_Required work_.
Which of the lines in the data below contain the string "tolist"? Copy each of them.

Code change snippets:
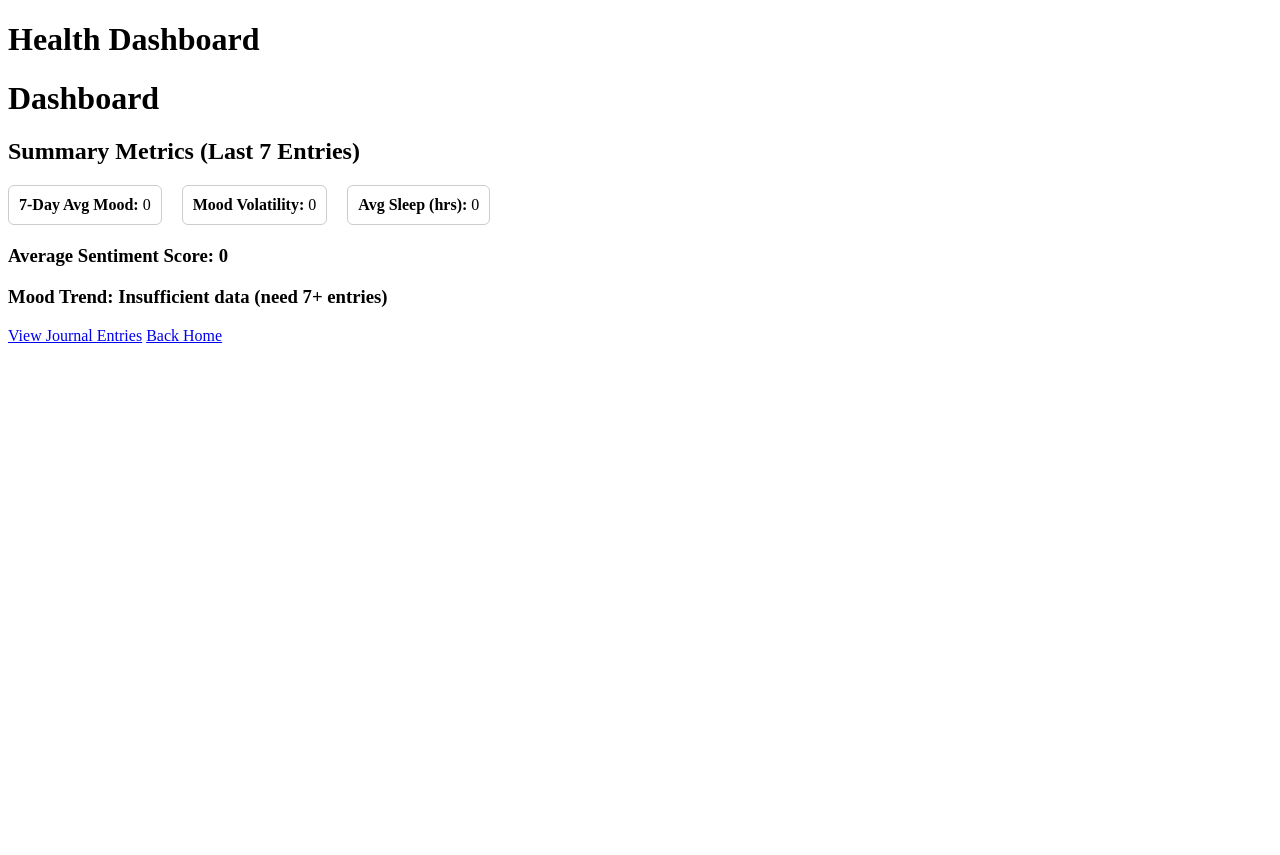
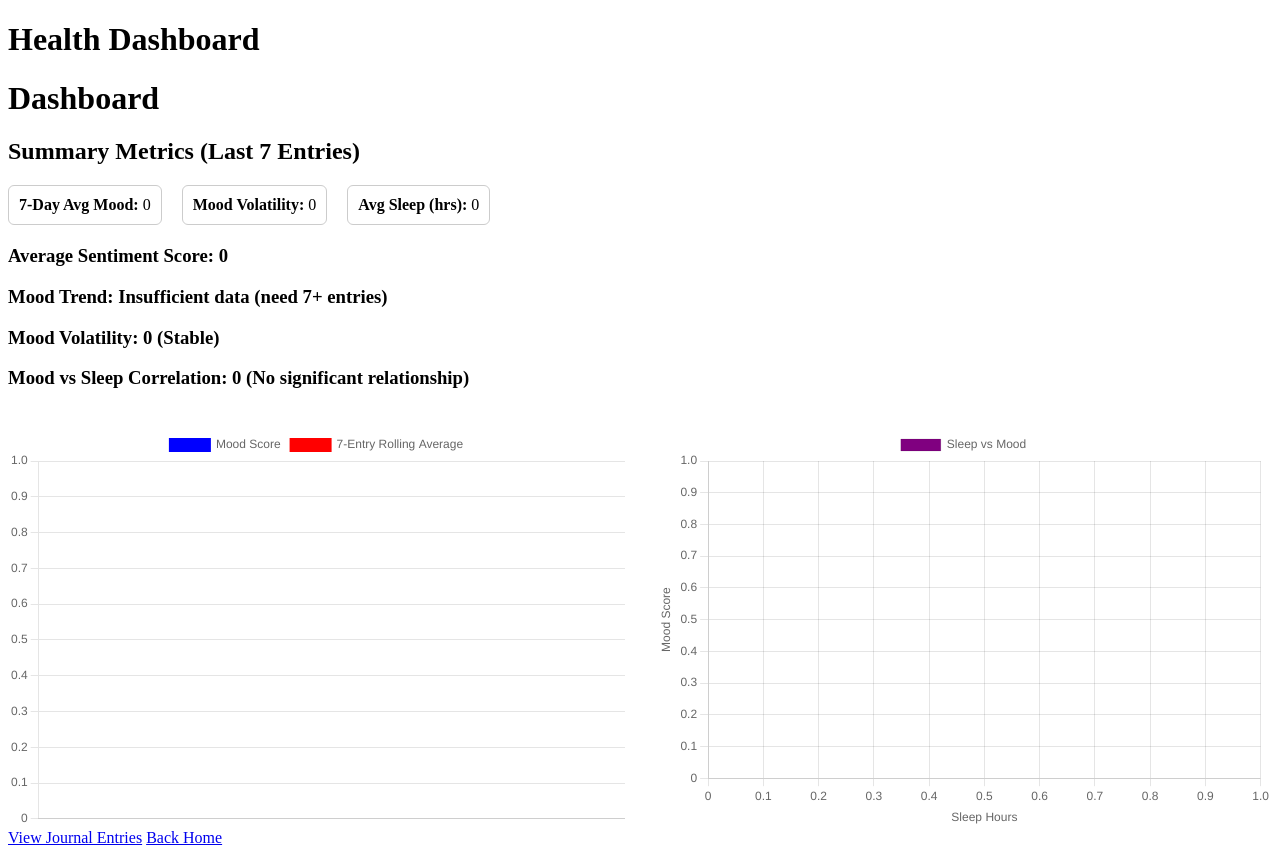
Before and after one commit to nk-labs314/Journal-analytics-dashboard, a Flask app: page /dashboard in a window 1280 px wide. Before the commit the page ends 343 px from the top, so only its background shows below. Run offline with Flask 3, Linux system fonts and the light colour scheme; data that the repository does not hold is empty.

Commit message:
Added Additional Analytics and Basic Data Visualisation Graphs

```diff
--- a/main.py
+++ b/main.py
@@ -1,3 +1,4 @@
+from statistics import correlation
 import sys
 import os
 import sqlite3
@@ -50,9 +51,7 @@ def init_db():
     conn.commit()
     conn.close()
 
-if __name__ == "__main__":
-    init_db()
-    print("Database initialized successfully!")
+
 
 vader_analyzer = SentimentIntensityAnalyzer()
 
@@ -145,6 +144,20 @@ def log_entry():
     conn.close()
     flash("Entry saved successfully!")
     return redirect(url_for('home'))
+def interpret_correlation(corr):
+    magnitude = abs(corr)
+
+    if magnitude >= 0.6:
+        strength = "Strong"
+    elif magnitude >= 0.3:
+        strength = "Moderate"
+    elif magnitude > 0:
+        strength = "Weak"
+    else:
+        return "No significant relationship"
+
+    direction = "positive" if corr > 0 else "negative"
+    return f"{strength} {direction} relationship"
 
 @app.route('/dashboard')
 def dashboard():
@@ -164,8 +177,33 @@ def dashboard():
         conn,
         params=(user_id, '2023-01-01')
     )
+   # Aggregate to daily level first
+    df_mood_daily = df_mood.groupby('date', as_index=False)['mood_score'].mean()
+    df_behavior_daily = df_behavior.groupby('date', as_index=False)['sleep_hours'].mean()
+
+    # Merge daily aggregates
+    df_combined = pd.merge(
+        df_mood_daily,
+        df_behavior_daily,
+        on='date',
+        how='inner'
+    )
+    # Scatter plot data (daily aggregated)
+    if len(df_combined) > 0:
+        sleep_values = df_combined['sleep_hours'].tolist()
+        mood_values_scatter = df_combined['mood_score'].tolist()
+    else:
+        sleep_values = []
+        mood_values_scatter = []
+
     avg_mood_7d = df_mood['mood_score'].mean() if not df_mood.empty else 0
     mood_volatility = df_mood['mood_score'].std() if not df_mood.empty else 0
+    if mood_volatility < 1:
+        volatility_label = "Stable"
+    elif mood_volatility < 2:
+        volatility_label = "Moderate variability"
+    else:
+        volatility_label = "High variability"
     avg_sleep = df_behavior['sleep_hours'].mean() if not df_behavior.empty else 0
 
 
@@ -174,6 +212,16 @@ def dashboard():
         conn,
         params=(user_id, '2023-01-01')
     )
+    # Ensure required columns exist
+    if (
+    len(df_combined) > 1
+    and 'mood_score' in df_combined.columns
+    and 'sleep_hours' in df_combined.columns
+    ):
+        correlation = df_combined[['mood_score', 'sleep_hours']].corr().iloc[0, 1]
+    else:
+        correlation = 0
+    correlation_label = interpret_correlation(correlation)
 
     if not df_all_journals.empty:
         sentiments = df_all_journals['journal_entry'].apply(lambda x: analyze_sentiment(x))
@@ -191,16 +239,31 @@ def dashboard():
 
     alerts = analyze_behavior(user_id)
 
+    df_mood['date'] = pd.to_datetime(df_mood['date'], errors='coerce')
+    df_mood = df_mood.sort_values('date')
+    df_mood['rolling_7'] = df_mood['mood_score'].rolling(window=7).mean()
+
+    dates = df_mood['date'].dt.strftime('%Y-%m-%d').tolist()
+    mood_values = df_mood['mood_score'].tolist()
+    rolling_values = df_mood['rolling_7'].tolist()
+
     analysis = {
         'sentiment': avg_sentiment,
         'mood_trend': mood_trend,
         'alerts': alerts,
         'journals': df_journals.to_dict(orient='records'),
         'avg_mood_7d': round(avg_mood_7d, 2),
-        'mood_volatility': round(mood_volatility, 2) if mood_volatility else 0,
-        'avg_sleep': round(avg_sleep, 2)
+        'volatility_label': volatility_label,
+        'mood_volatility': round(mood_volatility, 2),
+        'avg_sleep': round(avg_sleep, 2),
+        'correlation': round(correlation, 2),
+        'correlation_label': correlation_label,
+        'mood_dates': dates,
+        'mood_values': mood_values,
+        'rolling_values': rolling_values,
+        'sleep_values': sleep_values,
+        'mood_values_scatter': mood_values_scatter
     }
-
     conn.close()
 
     return render_template('dashboard.html', analysis=analysis)
--- /dev/null
+++ b/static/js/charts.js
@@ -0,0 +1,74 @@
+// Mood Line Chart
+const moodCtx = document.getElementById('moodChart')?.getContext('2d');
+
+if (moodCtx) {
+    new Chart(moodCtx, {
+        type: 'line',
+        data: {
+            labels: window.moodDates,
+            datasets: [
+                {
+                    label: 'Mood Score',
+                    data: window.moodValues,
+                    borderColor: 'blue',
+                    backgroundColor: 'blue',
+                    borderWidth: 2,
+                    tension: 0.3
+                },
+                {
+                    label: '7-Entry Rolling Average',
+                    data: window.rollingValues,
+                    borderColor: 'red',
+                    backgroundColor: 'red',
+                    borderWidth: 2,
+                    tension: 0.3
+                }
+            ]
+        },
+        options: {
+            responsive: true,
+            maintainAspectRatio: false,
+            scales: {
+                y: { beginAtZero: true }
+            }
+        }
+    });
+}
+
+// Scatter Plot
+const scatterCtx = document.getElementById('scatterChart')?.getContext('2d');
+
+if (scatterCtx && window.sleepValues && window.moodValuesScatter) {
+    new Chart(scatterCtx, {
+        type: 'scatter',
+        data: {
+            datasets: [{
+                label: 'Sleep vs Mood',
+                data: window.sleepValues.map((sleep, index) => ({
+                    x: sleep,
+                    y: window.moodValuesScatter[index]
+                })),
+                backgroundColor: 'purple'
+            }]
+        },
+        options: {
+            responsive: true,
+            maintainAspectRatio: false,
+            scales: {
+                x: {
+                    title: {
+                        display: true,
+                        text: 'Sleep Hours'
+                    }
+                },
+                y: {
+                    title: {
+                        display: true,
+                        text: 'Mood Score'
+                    },
+                    beginAtZero: true
+                }
+            }
+        }
+    });
+}
--- a/templates/dashboard.html
+++ b/templates/dashboard.html
@@ -13,7 +13,20 @@
       border: 1px solid #ccc;
       border-radius: 6px;
     }
+    .charts-container {
+    display: flex;
+    gap: 30px;
+    margin-top: 40px;
+    flex-wrap: wrap;
+}
+
+.chart-box {
+    flex: 1;
+    min-width: 400px;
+    height: 400px;
+}
     </style>
+    <script src="https://cdn.jsdelivr.net/npm/chart.js"></script>
 </head>
 <body>
     <h1>Health Dashboard</h1>
@@ -38,6 +51,21 @@
     <div class="metric-card">
         <h3>Mood Trend: {{ analysis.mood_trend }}</h3>
     </div>
+    <div class="metric-card">
+    <h3>
+        Mood Volatility:
+        {{ analysis.mood_volatility }}
+        ({{ analysis.volatility_label }})
+    </h3>
+</div>
+
+<div class="metric-card">
+    <h3>
+        Mood vs Sleep Correlation:
+        {{ analysis.correlation }}
+        ({{ analysis.correlation_label }})
+    </h3>
+</div>
     {% if analysis.alerts %}
     <div class="metric-card alert">
         <h3>Alerts:</h3>
@@ -48,6 +76,23 @@
         </ul>
     </div>
     {% endif %}
+<div class="charts-container">
+    <div class="chart-box">
+        <canvas id="moodChart"></canvas>
+    </div>
+
+    <div class="chart-box">
+        <canvas id="scatterChart"></canvas>
+    </div>
+</div>
+<script>
+    window.moodDates = {{ analysis.mood_dates | tojson }};
+    window.moodValues = {{ analysis.mood_values | tojson }};
+    window.rollingValues = {{ analysis.rolling_values | tojson }};
+    window.sleepValues = {{ analysis.sleep_values | tojson }};
+    window.moodValuesScatter = {{ analysis.mood_values_scatter | tojson }};
+</script>
+<script src="{{ url_for('static', filename='js/charts.js') }}"></script>
 
     <a href="{{ url_for('journals') }}">View Journal Entries</a>
     <a href="{{ url_for('home') }}">Back Home</a>
```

_Task response_.
+        sleep_values = df_combined['sleep_hours'].tolist()
+        mood_values_scatter = df_combined['mood_score'].tolist()
+    dates = df_mood['date'].dt.strftime('%Y-%m-%d').tolist()
+    mood_values = df_mood['mood_score'].tolist()
+    rolling_values = df_mood['rolling_7'].tolist()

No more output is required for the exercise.